26th May 2012 many websites could potentially become illegal in the UK.
A cookie, also known as an: -
- HTTP cookie
- Web cookie
- Browser cookie
Is a few lines of data stored on your computer within a browser (the thing which you use to look at a website) frequently Internet Explorer, Firefox, Google Chrome, or perhaps Safari for Apple Mac users (and there are others).
Interesting to note that only Denmark Estonia and the UK out of 27 countries have taken any notice of the EU directive on Cookies (another example of the Government being clueless?)
Discover where and how to find cookies on your pc.
When you revisit a page or the website the browser and web server can interact together and the web server can recognise that you have been to the website before.
This can be very beneficial for example:
- Internet banking
- Purchasing on line
- Commenting on a forum
- Submitting a form on a website
- Reducing the time it takes for a website page to load
- If you own a website you can discover which pages an anonymous person visited via Google Analytics or other programs (subject to it being installed)
- If you seek to provide your services at the lowest possible cost to your customers then Google Adwords is probably the most cost effective way of reaching your customers and hence saves them money, and that relies upon a cookie.
Do Cookies Identify People?
A cookie on its own cannot identify you. The information provided by a cookie is anonymous.
It could show you searched for something or that you had visited a website.
A website cookie does not tell people your name, telephone number, email address, or other data which is specific to you, i.e. which is genuinely personal to you.
Why is the European Union and the United Kingdom Govt. So Concerned About Cookies?
A good question particularly as the Government intends to track who you phone and receive phone calls from and so forth in the near future in addition to retaining a copy of all emails sent for 1-year.
A mobile phone tells the operator where you are to within a few feet day and night, whether you like that or not.

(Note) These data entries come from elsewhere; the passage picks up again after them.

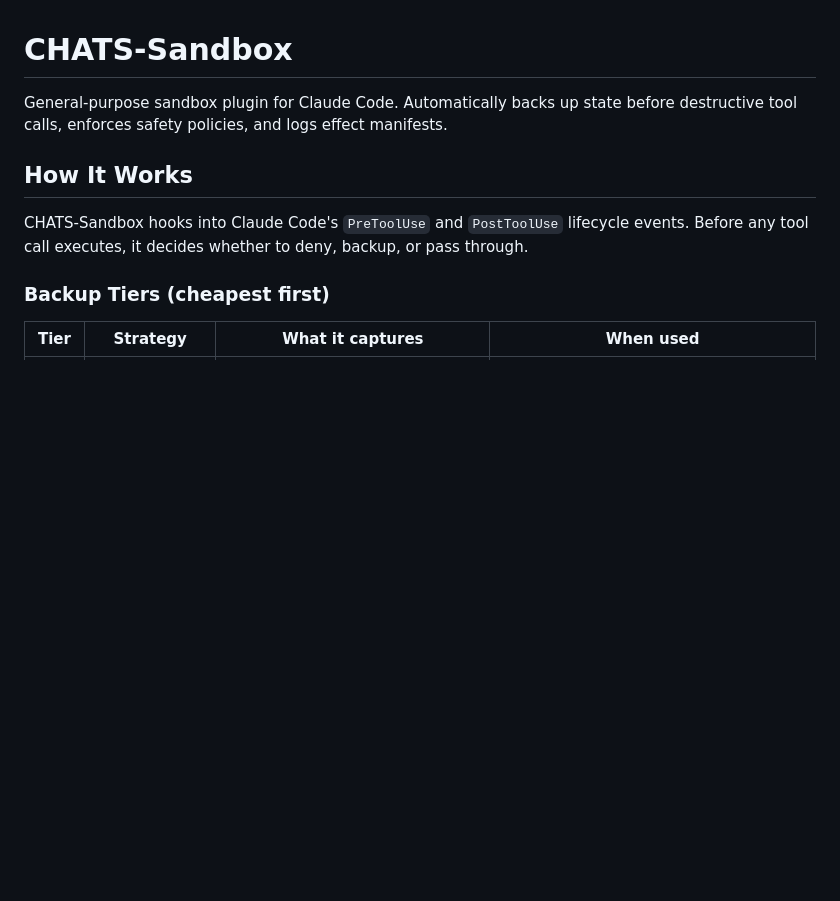
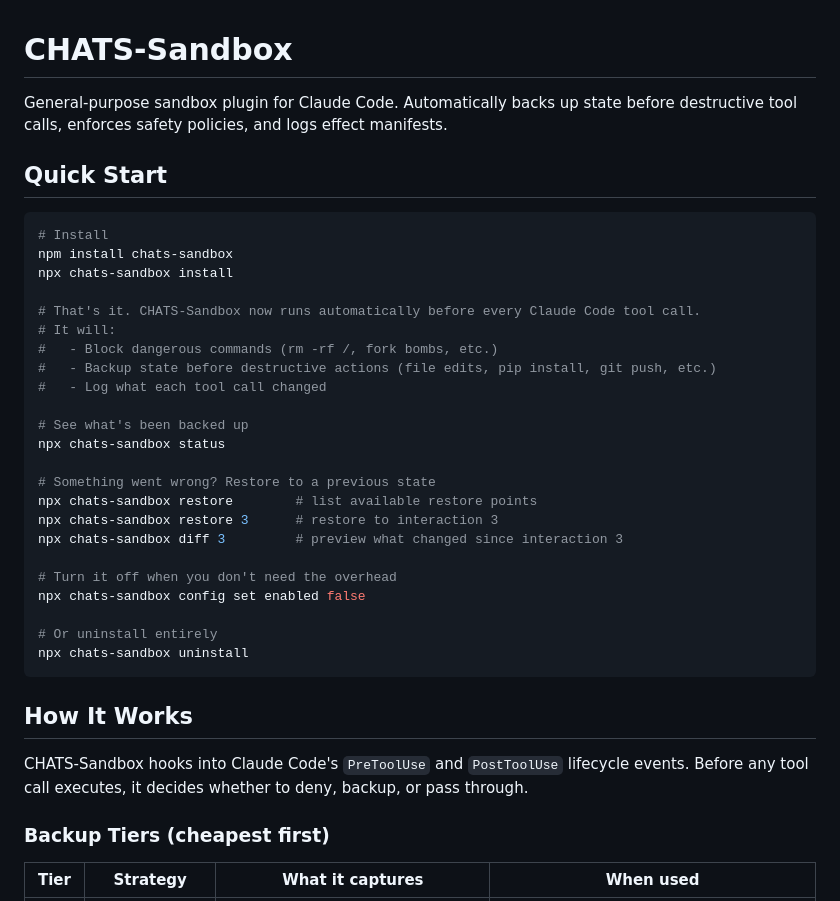
Before and after one commit to xli04/CHATS-Sandbox, a Markdown page: README.md, the part around the change. Rendered like a GitHub page; blank space fills up the shorter version.

Commit message:
docs: add Quick Start section to README
Co-Authored-By: Claude Opus 4.6 (1M context) <noreply@anthropic.com>

````diff
--- a/README.md
+++ b/README.md
@@ -1,6 +1,34 @@
 # CHATS-Sandbox
 
 General-purpose sandbox plugin for Claude Code. Automatically backs up state before destructive tool calls, enforces safety policies, and logs effect manifests.
+
+## Quick Start
+
+```bash
+# Install
+npm install chats-sandbox
+npx chats-sandbox install
+
+# That's it. CHATS-Sandbox now runs automatically before every Claude Code tool call.
+# It will:
+#   - Block dangerous commands (rm -rf /, fork bombs, etc.)
+#   - Backup state before destructive actions (file edits, pip install, git push, etc.)
+#   - Log what each tool call changed
+
+# See what's been backed up
+npx chats-sandbox status
+
+# Something went wrong? Restore to a previous state
+npx chats-sandbox restore        # list available restore points
+npx chats-sandbox restore 3      # restore to interaction 3
+npx chats-sandbox diff 3         # preview what changed since interaction 3
+
+# Turn it off when you don't need the overhead
+npx chats-sandbox config set enabled false
+
+# Or uninstall entirely
+npx chats-sandbox uninstall
+```
 
 ## How It Works
 
````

The police track traffic on all major roads, there are more video cameras per person here in the UK than anywhere else in the world but all that aside.
Points to note: -
- Cookies cannot carry viruses
- Cannot install malware on the host computer
Can websites work without Cookies?
Privacy is an important issue on the internet, stopping / blocking cookies is not the answer to the issue of privacy.
Can Cookies be deleted?
Yes, cookies can be deleted, depending upon your browser a comprehensive list of how to delete cookies from your computer.
Does The Government Have Any Clear and Precise Information Relating To Cookies
Can I block Adware Tracking Cookies?
Yes, N.B. the EU / UK regulations only apply to websites hosted in the EU so a website could easily be hosted elsewhere and in a way probably the easiest way to comply with the regulations is to move your website hosting to a country which has a better understanding of cookies than the members of the EU. This blocking technique will work wherever a website is hosted. Blocking Adware Tracking Cookies...
A Simple Solution To Stop Cookies
Internet Explorer - ideally if you are interested in privacy and security then you will want to be surfing the internet with the latest version of any browser. In IE9 one can surf the internet in private using the following settings.
Ctrl + Shift + P - you need to press all three at once and you will be able to surf anonymously.
Browse the Internet with Google Chrome which can be downloaded for free.
Once installed navigate via the top right hand corner the wrench / spanner symbol choose "New incognito window" this will bring up a note saying... in summary.
You've gone Incognito. Pages that you view in this window won't appear in your browser history or search history and they won't leave other traces, like cookies, on your computer after you close all open Incognito windows.
The Government Set To Not Comply With Its Own Law...
When the Government passed the law on cookies it had no idea how it could be complied with and a year later is no further forward. This BBC article highlights that confusion reigns regarding cookies which is not surprising. The answer seems to lie somewhere between website owners should tell people that they collect limited information from website browsers and how users might remove those cookies should they wish or how they can browse a website without being tracked by cookies. That would appear to be a sensible middle ground between the impossibility of complying with the act and completely ignoring it. Who knows in the not too distant future the Government might take a commonsense pill and revise the legislation to match what is technically possible and practical, without throwing the baby out with the bath water.
Contact Website-Doctor Today.
Contact Website-Doctor Today.